Doesn’t it seem like just yesterday that we were excited about starting a shiny new school year with all our shiny new curriculum? We all had lots of motivation, and were sure this was going to be the best homeschool year EVAH! Now here we are, just a couple of short months later, and some of us are more than ready to take a break for the holidays, because we are running short of enthusiasm and are kind of dragging through our homeschool days.

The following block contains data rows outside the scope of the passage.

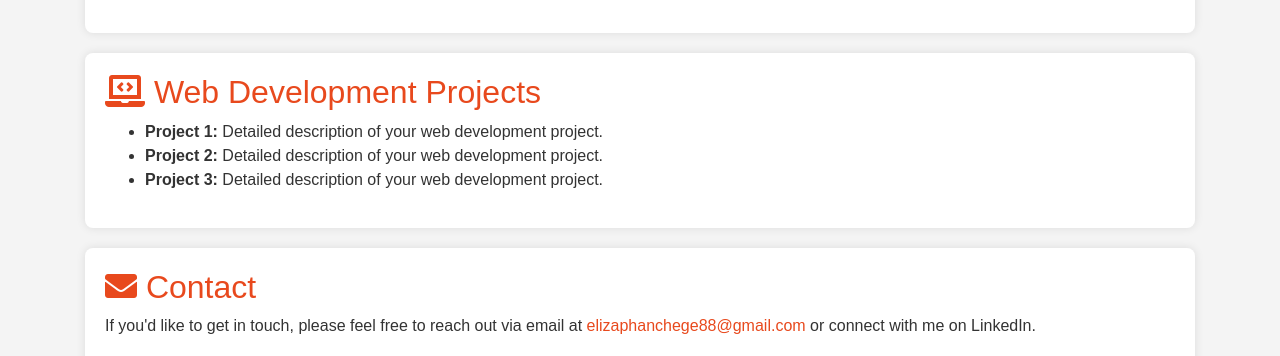
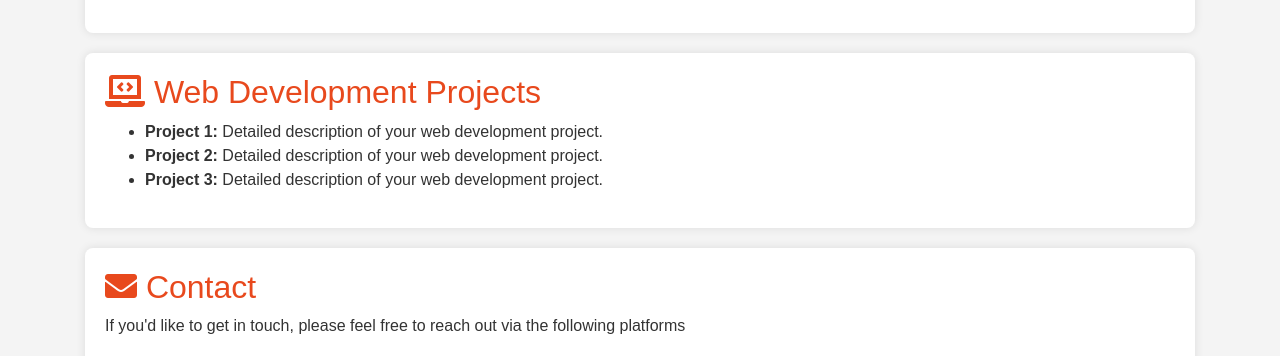
Before and after one commit to Elizaphan88/PORTFOLIO, a plain HTML site: page index.html in a window 1280 px wide. Shown: the part 749-1105 px from the top of the page. Drawn offline with nearby package versions, Linux system fonts and the light colour scheme.

Commit message:
second commit

```diff
--- a/index.html
+++ b/index.html
@@ -101,12 +101,8 @@
       <section id="contact">
         <h2><i class="fas fa-envelope"></i> Contact</h2>
         <p>
-          If you'd like to get in touch, please feel free to reach out via email
-          at
-          <a href="mailto:elizaphanchege88@gmail.com"
-            >elizaphanchege88@gmail.com</a
-          >
-          or connect with me on LinkedIn.
+          If you'd like to get in touch, please feel free to reach out via the
+          following platforms
         </p>
         <div class="contact-icons">
           <a
```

I’ve observed that a lot of us start to hit the wall around this time of year. Not only that, but experience has taught me that even if I get all the way through the holidays, those Winter Blahs will hit sometime in February too. Maybe your seasons are different, but at some point, most of us feel like we are in a serious homeschool slump. Those distractions and doldrums have taken their toll, and we have lost our motivation. How do we get back on track when our homeschool batteries are running low? Here are some ideas that have helped us out over the years.
5 Ways to Recharge Your Homeschool
1. Plan to take a break. So simple, right? Some years I’ve figured that we would just work right through Thanksgiving week. Oh, we’d take Thanksgiving DAY off, but it’s not like we were going away or anything so the rest of the week would just be a regular school week. That almost never worked out for me. So I just plan on taking the time off. Look ahead at the calendar and build in breaks around holidays or busy family times. And if everyone is kind of hitting a wall and seems to need a break, just do it! A day off to refresh and do something different may be more valuable in the long run than slogging through yet another day when your hearts just aren’t in it.
2. See if your plans need an update. Believe it or not, sometimes we don’t get things done because nobody is entirely sure what they’re supposed to be doing or when they’re supposed to do it. My kids could work independently, but they didn’t know what they should do next, or they were stuck on something and just . . . kind of . . . stalled there. This happens with my older kids when I (as the Chief Procrastinator) hadn’t given them an updated list of assignments and due dates. When my kids were younger, sometimes we could get out of a slump by adjusting our daily routine to allow more time for a certain subject, or taking our lunch break at a slightly different time. Another simple solution that just might make a difference!
3. Change it up! Maybe it’s just time to switch it up a bit. Enjoy a breath of fresh air, so to speak. Plan a field trip. Add a short seasonal unit study or family project. You might not need to ditch any curriculum, but spark interest and enthusiasm with something fun that ties in. If your curriculum is contributing to your doldrums, consider how big a change you need to make. There are plenty of ways to make your curriculum work better for you when it’s not quite perfect.
4. Dangle a carrot! That’s right, offer yourself and your students a bribe, a reward, whatever you want to call it. Go ahead and reward the little milestones along the way – another chapter in the math book finished, a perfect score on a spelling test, every twenty days of school completed. Last year I saw a cartoon that showed an Algebra problem and the character saying, “I have no idea. I think I’ll have a donut.” and showed it to my daughter. She told me she thought having donuts after completing a math lesson would help her work faster. Okay, I wasn’t about to commit to running to the donut shop every other afternoon, but I figured maybe a special treat after finishing a unit might be a good idea.
5. Remember why you’re doing this. Yeah, this should be first on the list, but it’s the thought I want to leave you with. Learning should be exciting and rewarding, but it’s easy get bogged down in the process and not even realize what we’ve accomplished. We groan so much about the hard work of getting to the next mile marker that we miss the wonderful things we can see on the way. Slow down and marvel occasionally. Gaze at beautiful artwork. Whisper “That is so cool!” during Science class. Memorize an inspirational quote, a moving piece of poetry, or an encouraging word from Scripture. In fact, if you don’t already have a theme Scripture for your homeschool or for the year, pray about choosing one. Reflecting on the Scripture God has laid on my heart for my homeschool has helped me to refocus and regain motivation many times.